◆ WHAT IS NEEDED: Hand back the entries exactly as written, minus every picture.

EXERCISE DATA Block Start

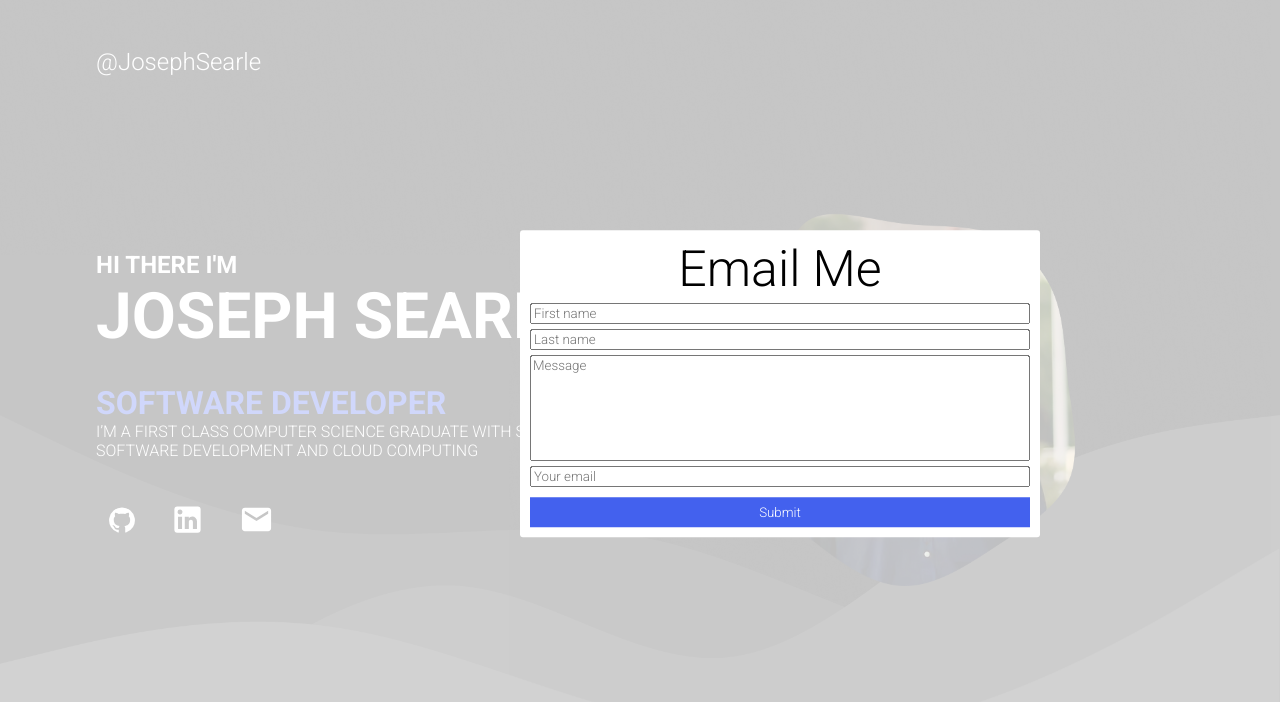
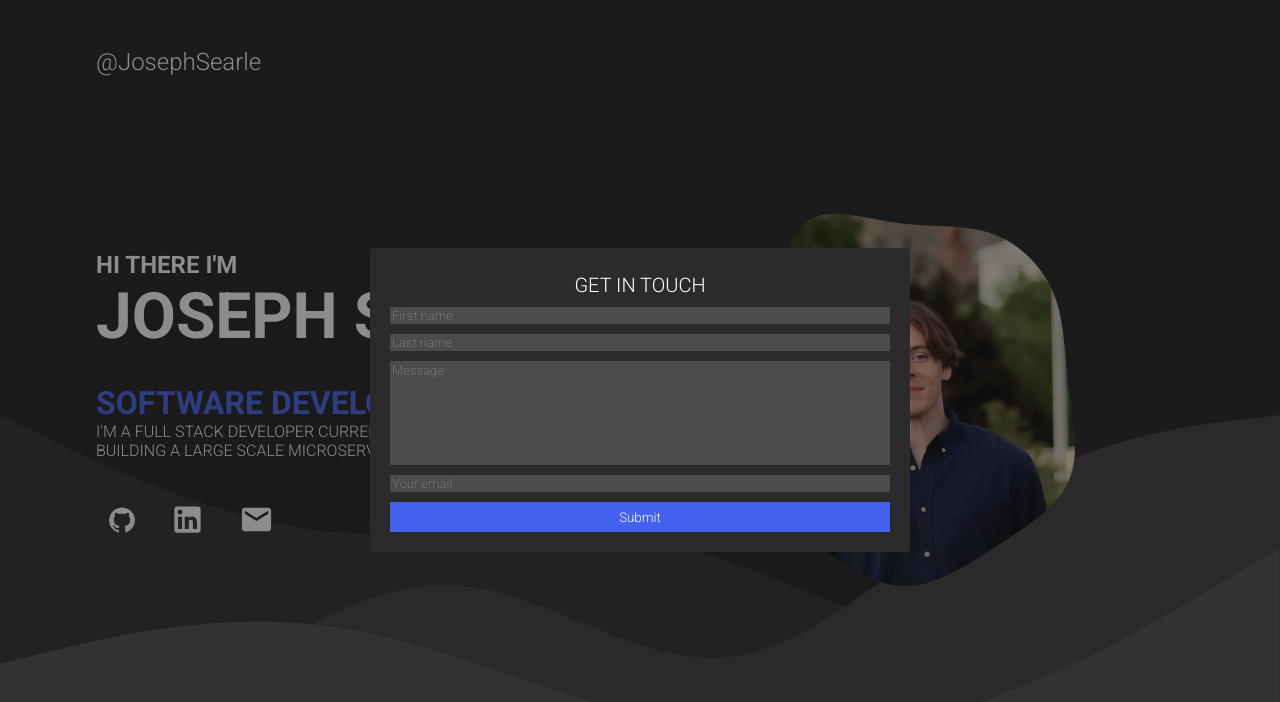
Before and after one commit to JosephSearle/personal-website, a React (Create React App) app: page / in a window 1280 px wide. Both pictures are taken after a click on the button 256 px from the left and 519 px from the top of the page. Shown: the top 702 px of the page. Built offline with nearby package versions, Linux system fonts and the light colour scheme.

Commit message:
email_button: Made email form look more pretty and now submit button closes modal if validation passes.

```diff
--- a/src/components/EmailForm.js
+++ b/src/components/EmailForm.js
@@ -2,7 +2,7 @@ import '../styles/EmailForm.css';
 import {useState} from "react";
 import {send} from "emailjs-com";
 
-function EmailForm() {
+function EmailForm(props) {
     const serviceID = process.env.REACT_APP_EMAIL_SERVICE_ID;
     const templateID = process.env.REACT_APP_EMAIL_TEMPLATE_ID;
     const userID = process.env.REACT_APP_EMAIL_USER_ID;
@@ -23,6 +23,9 @@ function EmailForm() {
                 toSend,
                 userID
             )
+            props.onClose();
+        } else {
+
         }
     }
 
@@ -41,7 +44,7 @@ function EmailForm() {
 
     return (
         <form className="email-form" onSubmit={onSubmit}>
-            <p className='email-form-title'>Email Me</p>
+            <p className='email-form-title'>GET IN TOUCH</p>
             <input
                 className="small-input"
                 type='text'
--- a/src/pages/Home.js
+++ b/src/pages/Home.js
@@ -64,8 +64,8 @@ function Home() {
                         <p className={'hi-there'+device}>HI THERE I'M</p>
                         <p className={'name'+device}>JOSEPH SEARLE</p>
                         <p className={'job-title'+device}>SOFTWARE DEVELOPER</p>
-                        <p className={'info'+device}>I’M A FIRST CLASS COMPUTER SCIENCE GRADUATE WITH SKILLS IN</p>
-                        <p className={'info'+device}>SOFTWARE DEVELOPMENT AND CLOUD COMPUTING</p>
+                        <p className={'info'+device}>I'M A FULL STACK DEVELOPER CURRENTLY WORKING @IBM</p>
+                        <p className={'info'+device}>BUILDING A LARGE SCALE MICROSERVICE'S APPLICATION IN AWS CLOUD</p>
                         <div className={'contacts'+device}>
                             <IconButton data-testid="git-button" size='large' style={{color: '#fff', marginRight: '10px'}} href='https://github.com/JosephSearle' target='_blank'>
                                 <GitHub fontSize='inherit'/>
@@ -80,9 +80,17 @@ function Home() {
                         <Modal
                             isOpen={modalIsOpen}
                             onRequestClose={closeModal}
-                            className='modal'
+                            className={'modal'+ device}
+                            style={{
+                                overlay: {
+                                    backgroundColor: 'rgb(27,27,27,50%)',
+                                    display: 'flex',
+                                    justifyContent: 'center',
+                                    alignItems: 'center'
+                                }
+                            }}
                         >
-                            <EmailForm />
+                            <EmailForm onClose={closeModal}/>
                         </Modal>
                     </div>
                     {
--- a/src/styles/App.css
+++ b/src/styles/App.css
@@ -36,14 +36,24 @@
 }
 
 .modal {
-  top: 50%;
-  left: 50%;
-  right: auto;
-  bottom: auto;
-  transform: translate(100%, 75%);
   width: 500px;
-  padding: 10px;
-  background-color: white;
+  padding: 20px;
+  background-color: #2B2B2B;
+  display: flex;
+  justify-content: center;
+  align-items: center;
+  color: white;
+  border-radius: 3px;
+}
+
+.modal-mobile {
+  width: 300px;
+  padding: 20px;
+  background-color: #2B2B2B;
+  display: flex;
+  justify-content: center;
+  align-items: center;
+  color: white;
   border-radius: 3px;
 }
 
--- a/src/styles/EmailForm.css
+++ b/src/styles/EmailForm.css
@@ -1,23 +1,32 @@
 .email-form {
     display: flex;
     flex-direction: column;
+    width: inherit;
+    text-align: center;
 }
 
 .small-input {
     font-family: Roboto;
-    margin-top: 5px;
+    margin-bottom: 10px;
+    background-color: #4B4B4B;
+    color: white;
+    font-size: small;
+    border: none;
 }
 
 .large-input {
     font-family: Roboto;
     resize: none;
-    margin-top: 5px;
+    margin-bottom: 10px;
     height: 100px;
+    background-color: #4B4B4B;
+    color: white;
+    font-size: small;
+    border: none;
 }
 
 button {
     font-family: Roboto;
-    margin-top: 10px;
     background-color: #4361EE;
     height: 30px;
     color: white;
@@ -30,9 +39,10 @@ button:hover {
 }
 
 .email-form-title {
-    margin: 0;
+    margin-bottom: 10px;
+    margin-top: 5px;
+    font-size: 20px;
     font-family: Roboto;
     font-weight: 300;
-    font-size: 50px;
     align-self: center;
 }
```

EXERCISE DATA Block End

◆ TASK RESPONSE:
Before and after one commit to JosephSearle/personal-website, a React (Create React App) app: page / in a window 1280 px wide. Both pictures are taken after a click on the button 256 px from the left and 519 px from the top of the page. Shown: the top 702 px of the page. Built offline with nearby package versions, Linux system fonts and the light colour scheme.

Commit message:
email_button: Made email form look more pretty and now submit button closes modal if validation passes.

```diff
--- a/src/components/EmailForm.js
+++ b/src/components/EmailForm.js
@@ -2,7 +2,7 @@ import '../styles/EmailForm.css';
 import {useState} from "react";
 import {send} from "emailjs-com";
 
-function EmailForm() {
+function EmailForm(props) {
     const serviceID = process.env.REACT_APP_EMAIL_SERVICE_ID;
     const templateID = process.env.REACT_APP_EMAIL_TEMPLATE_ID;
     const userID = process.env.REACT_APP_EMAIL_USER_ID;
@@ -23,6 +23,9 @@ function EmailForm() {
                 toSend,
                 userID
             )
+            props.onClose();
+        } else {
+
         }
     }
 
@@ -41,7 +44,7 @@ function EmailForm() {
 
     return (
         <form className="email-form" onSubmit={onSubmit}>
-            <p className='email-form-title'>Email Me</p>
+            <p className='email-form-title'>GET IN TOUCH</p>
             <input
                 className="small-input"
                 type='text'
--- a/src/pages/Home.js
+++ b/src/pages/Home.js
@@ -64,8 +64,8 @@ function Home() {
                         <p className={'hi-there'+device}>HI THERE I'M</p>
                         <p className={'name'+device}>JOSEPH SEARLE</p>
                         <p className={'job-title'+device}>SOFTWARE DEVELOPER</p>
-                        <p className={'info'+device}>I’M A FIRST CLASS COMPUTER SCIENCE GRADUATE WITH SKILLS IN</p>
-                        <p className={'info'+device}>SOFTWARE DEVELOPMENT AND CLOUD COMPUTING</p>
+                        <p className={'info'+device}>I'M A FULL STACK DEVELOPER CURRENTLY WORKING @IBM</p>
+                        <p className={'info'+device}>BUILDING A LARGE SCALE MICROSERVICE'S APPLICATION IN AWS CLOUD</p>
                         <div className={'contacts'+device}>
                             <IconButton data-testid="git-button" size='large' style={{color: '#fff', marginRight: '10px'}} href='https://github.com/JosephSearle' target='_blank'>
                                 <GitHub fontSize='inherit'/>
@@ -80,9 +80,17 @@ function Home() {
                         <Modal
                             isOpen={modalIsOpen}
                             onRequestClose={closeModal}
-                            className='modal'
+                            className={'modal'+ device}
+                            style={{
+                                overlay: {
+                                    backgroundColor: 'rgb(27,27,27,50%)',
+                                    display: 'flex',
+                                    justifyContent: 'center',
+                                    alignItems: 'center'
+                                }
+                            }}
                         >
-                            <EmailForm />
+                            <EmailForm onClose={closeModal}/>
                         </Modal>
                     </div>
                     {
--- a/src/styles/App.css
+++ b/src/styles/App.css
@@ -36,14 +36,24 @@
 }
 
 .modal {
-  top: 50%;
-  left: 50%;
-  right: auto;
-  bottom: auto;
-  transform: translate(100%, 75%);
   width: 500px;
-  padding: 10px;
-  background-color: white;
+  padding: 20px;
+  background-color: #2B2B2B;
+  display: flex;
+  justify-content: center;
+  align-items: center;
+  color: white;
+  border-radius: 3px;
+}
+
+.modal-mobile {
+  width: 300px;
+  padding: 20px;
+  background-color: #2B2B2B;
+  display: flex;
+  justify-content: center;
+  align-items: center;
+  color: white;
   border-radius: 3px;
 }
 
--- a/src/styles/EmailForm.css
+++ b/src/styles/EmailForm.css
@@ -1,23 +1,32 @@
 .email-form {
     display: flex;
     flex-direction: column;
+    width: inherit;
+    text-align: center;
 }
 
 .small-input {
     font-family: Roboto;
-    margin-top: 5px;
+    margin-bottom: 10px;
+    background-color: #4B4B4B;
+    color: white;
+    font-size: small;
+    border: none;
 }
 
 .large-input {
     font-family: Roboto;
     resize: none;
-    margin-top: 5px;
+    margin-bottom: 10px;
     height: 100px;
+    background-color: #4B4B4B;
+    color: white;
+    font-size: small;
+    border: none;
 }
 
 button {
     font-family: Roboto;
-    margin-top: 10px;
     background-color: #4361EE;
     height: 30px;
     color: white;
@@ -30,9 +39,10 @@ button:hover {
 }
 
 .email-form-title {
-    margin: 0;
+    margin-bottom: 10px;
+    margin-top: 5px;
+    font-size: 20px;
     font-family: Roboto;
     font-weight: 300;
-    font-size: 50px;
     align-self: center;
 }
```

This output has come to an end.